The Law God gave to the Israelites shows that he is not partial. On the contrary, he displays genuine concern for the welfare of all peoples. At Leviticus 19:33, 34, we find the following compassionate command from God to the Israelites: “In case an alien resident resides with you as an alien in your land, you must not mistreat him. The alien resident who resides as an alien with you should become to you like a native of yours; and you must love him as yourself, for you became alien residents in the land of Egypt. I am Jehovah your God.” Similar commands are found in the books of Exodus and Deuteronomy. Obviously, Jehovah did not justify ethnic hatred. He insisted on ethnic harmony.
Jesus Promoted Ethnic Tolerance
When Jesus was on earth, Jews and Samaritans tended to despise one another. On one occasion the people in a Samaritan village turned Jesus away simply because he was a Jew headed for Jerusalem. How would you have responded to that rejection? Jesus’ disciples may have reflected the prejudices of the day when they asked him: “Lord, do you want us to tell fire to come down from heaven and annihilate them?” (Luke 9:51-56) Did Jesus allow his disciples’ embittered spirit to influence him? On the contrary, he rebuked them and peacefully sought lodging in a different village. Shortly thereafter, Jesus gave the parable of the neighborly Samaritan. This forcefully illustrated that a person’s ethnic background in itself does not make him an enemy. In fact, he might turn out to be a very good neighbor!

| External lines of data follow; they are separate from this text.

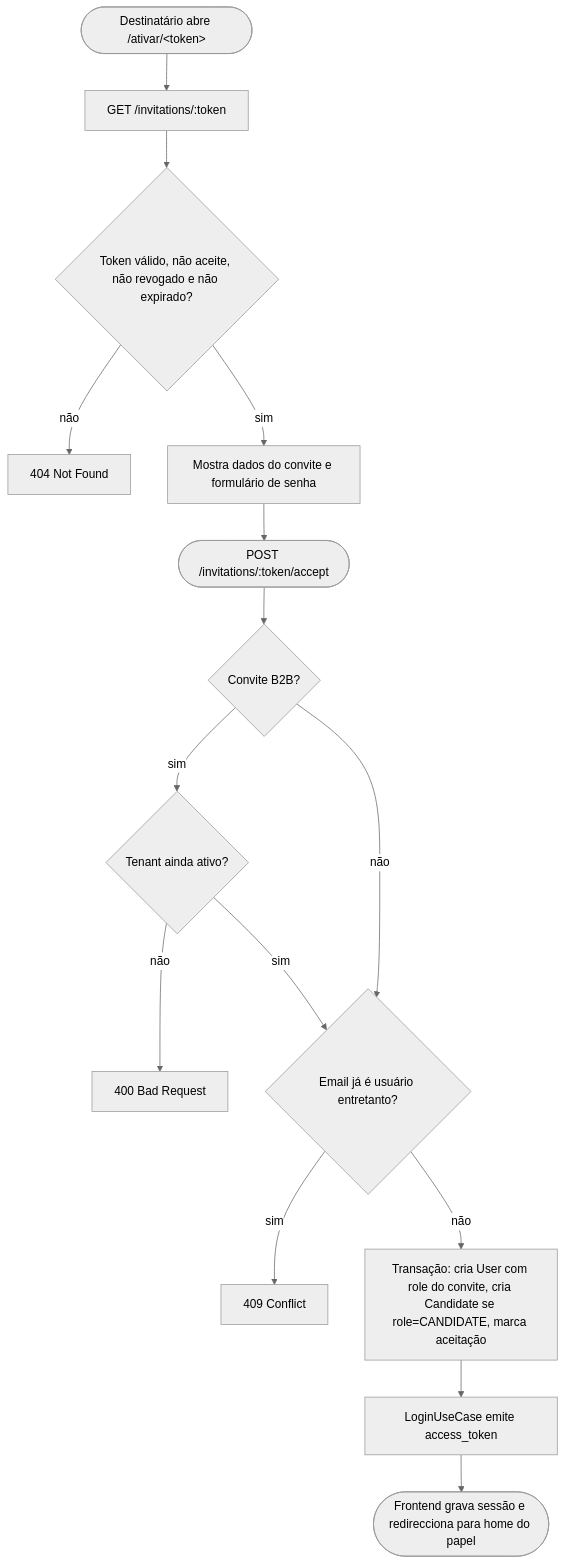
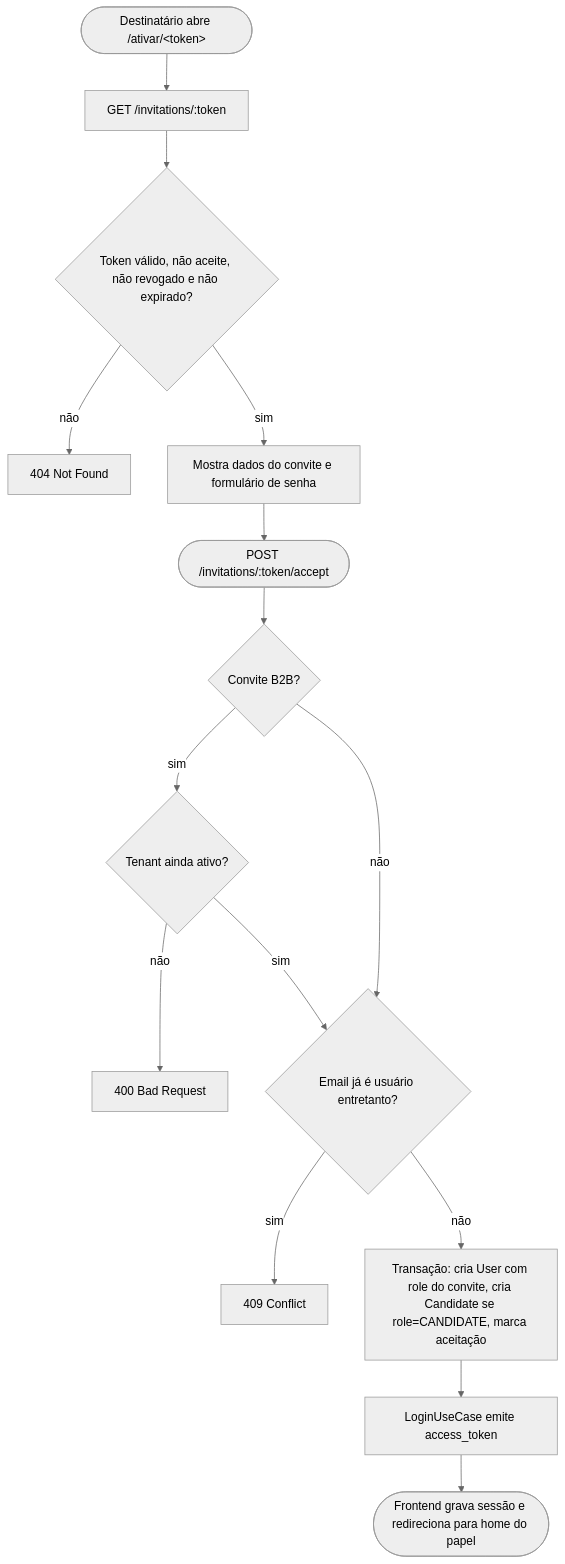
The fourth of 13 diagrams in FLUXOS.md (AndreXime/deploy-talent), drawn with Mermaid (neutral theme) before and after one commit. The commit also changed other lines of this file and 2 other files, not shown here.

First line of the commit message:
docs: padronizar documentação para português do Brasil

````diff
--- a/FLUXOS.md
+++ b/FLUXOS.md
@@ -72,17 +72,17 @@
 ```mermaid
 flowchart TD
     open([Destinatário abre /ativar/&lt;token&gt;]) --> preview[GET /invitations/:token]
     preview --> valid{Token válido, não aceite, não revogado e não expirado?}
     valid -- não --> err404[404 Not Found]
     valid -- sim --> show[Mostra dados do convite e formulário de senha]
     show --> submit([POST /invitations/:token/accept])
     submit --> isB2b{Convite B2B?}
     isB2b -- sim --> tenantOk{Tenant ainda ativo?}
     tenantOk -- não --> err400[400 Bad Request]
     isB2b -- não --> clash
     tenantOk -- sim --> clash{Email já é usuário entretanto?}
     clash -- sim --> err409[409 Conflict]
     clash -- não --> tx[Transação: cria User com role do convite, cria Candidate se role=CANDIDATE, marca aceitação]
     tx --> jwt[LoginUseCase emite access_token]
-    jwt --> done([Frontend grava sessão e redirecciona para home do papel])
+    jwt --> done([Frontend grava sessão e redireciona para home do papel])
 ```
````
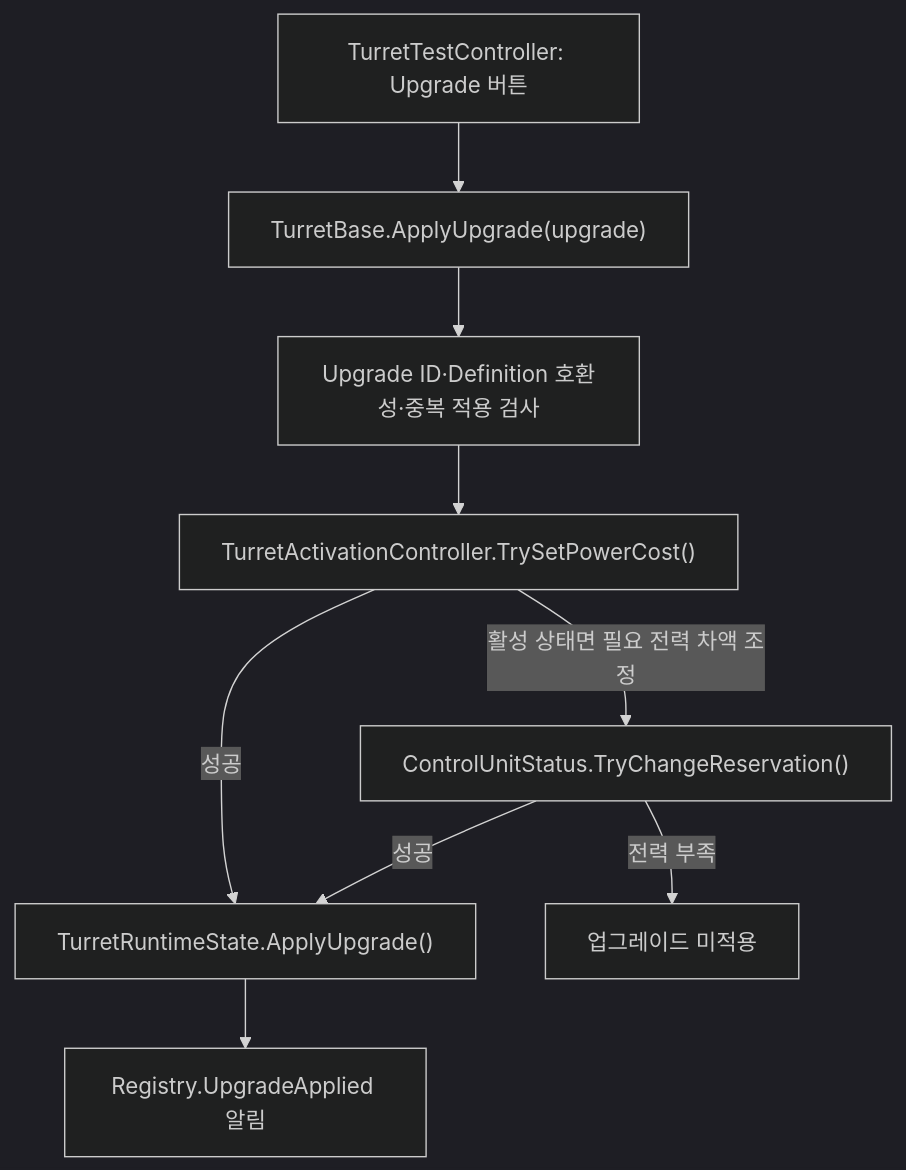
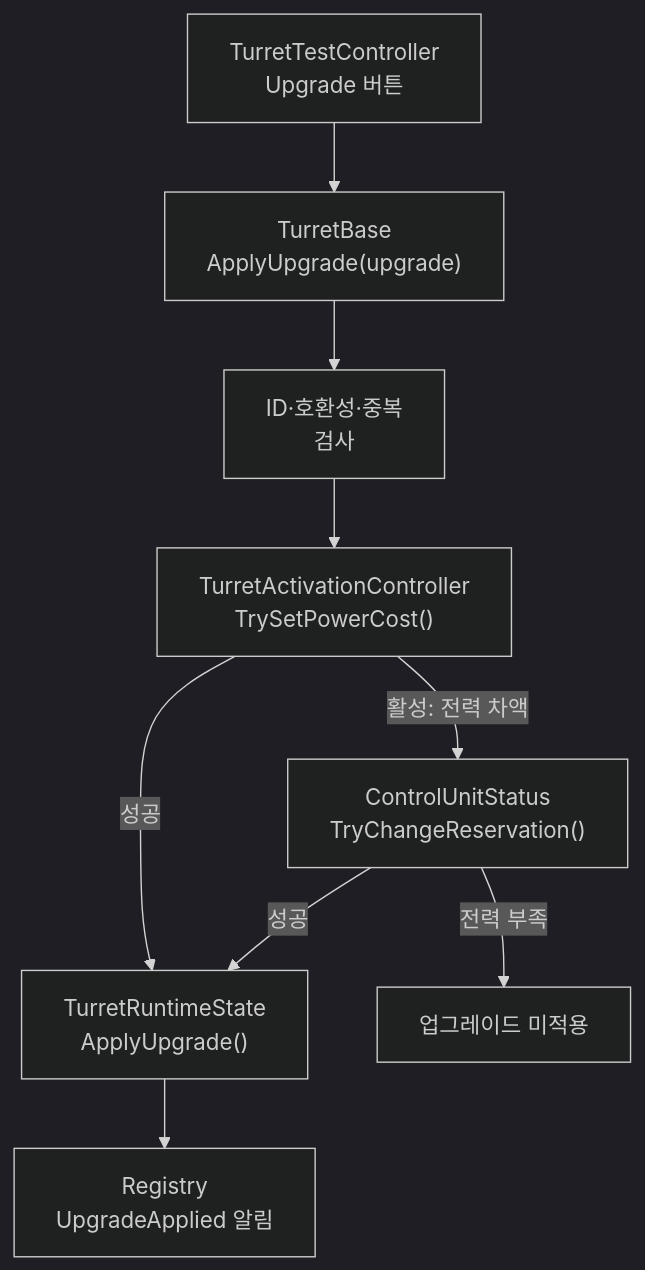
Before and after one commit to Team-HJD-21/unity-6-the-developer: the ninth of 11 diagrams in Docs/architecture/turret-system-guide.md, drawn with Mermaid (dark theme). The commit also changed other lines of this file and 1 other file, not shown here.

Commit message:
Docs(turret) : prevent text clipping in diagrams

````diff
--- a/Docs/architecture/turret-system-guide.md
+++ b/Docs/architecture/turret-system-guide.md
@@ -349,11 +357,11 @@
 ```mermaid
 flowchart TD
-    UI["TurretTestController: Upgrade 버튼"] --> Base["TurretBase.ApplyUpgrade(upgrade)"]
-    Base --> Check["Upgrade ID·Definition 호환성·중복 적용 검사"]
-    Check --> Power["TurretActivationController.TrySetPowerCost()"]
-    Power -->|활성 상태면 필요 전력 차액 조정| CU["ControlUnitStatus.TryChangeReservation()"]
-    Power -->|성공| State["TurretRuntimeState.ApplyUpgrade()"]
+    UI["TurretTestController<br>Upgrade 버튼"] --> Base["TurretBase<br>ApplyUpgrade(upgrade)"]
+    Base --> Check["ID·호환성·중복<br>검사"]
+    Check --> Power["TurretActivationController<br>TrySetPowerCost()"]
+    Power -->|활성: 전력 차액| CU["ControlUnitStatus<br>TryChangeReservation()"]
+    Power -->|성공| State["TurretRuntimeState<br>ApplyUpgrade()"]
     CU -->|성공| State
     CU -->|전력 부족| Reject["업그레이드 미적용"]
-    State --> Event["Registry.UpgradeApplied 알림"]
+    State --> Event["Registry<br>UpgradeApplied 알림"]
 ```
````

Ethnic Groups in the Christian Congregation
During his earthly ministry, Jesus focused primarily on making disciples among people of his own national extraction. But he indicated that others would eventually become his followers. (Matthew 28:19) Would individuals of all ethnic groups be accepted? Yes! The apostle Peter stated: “For a certainty I perceive that God is not partial, but in every nation the man that fears him and works righteousness is acceptable to him.” (Acts 10:34, 35) The apostle Paul later reinforced this concept by clearly stating that a person’s ethnic extraction was of no consequence in the Christian congregation.—Colossians 3:11.
A further indication that God accepts people from all ethnic groups is found in the Bible book of Revelation. In a divinely inspired vision, the apostle John saw “a great crowd . . . out of all nations and tribes and peoples and tongues,” who received salvation from God. (Revelation 7:9, 10) This “great crowd” will be the foundation of a new human society in which people of all backgrounds will coexist peacefully, united by their love of God.
In the meantime, Christians do well to resist the urge to judge others because of their ethnic background. Viewing people as individuals, the way God does, and not just as members of ethnic groups is just and loving. Is that not how you want to be viewed? Jesus aptly admonishes us: “All things, therefore, that you want men to do to you, you also must likewise do to them.” (Matthew 7:12) Living without ethnic hatred is refreshing. It results in greater peace of mind and peace with others. More important, it brings us in harmony with our impartial Creator, Jehovah God. What a compelling reason to reject ethnic hatred!
“Ethnic group” as used in this article denotes people who share a similar racial, national, tribal, or cultural origin.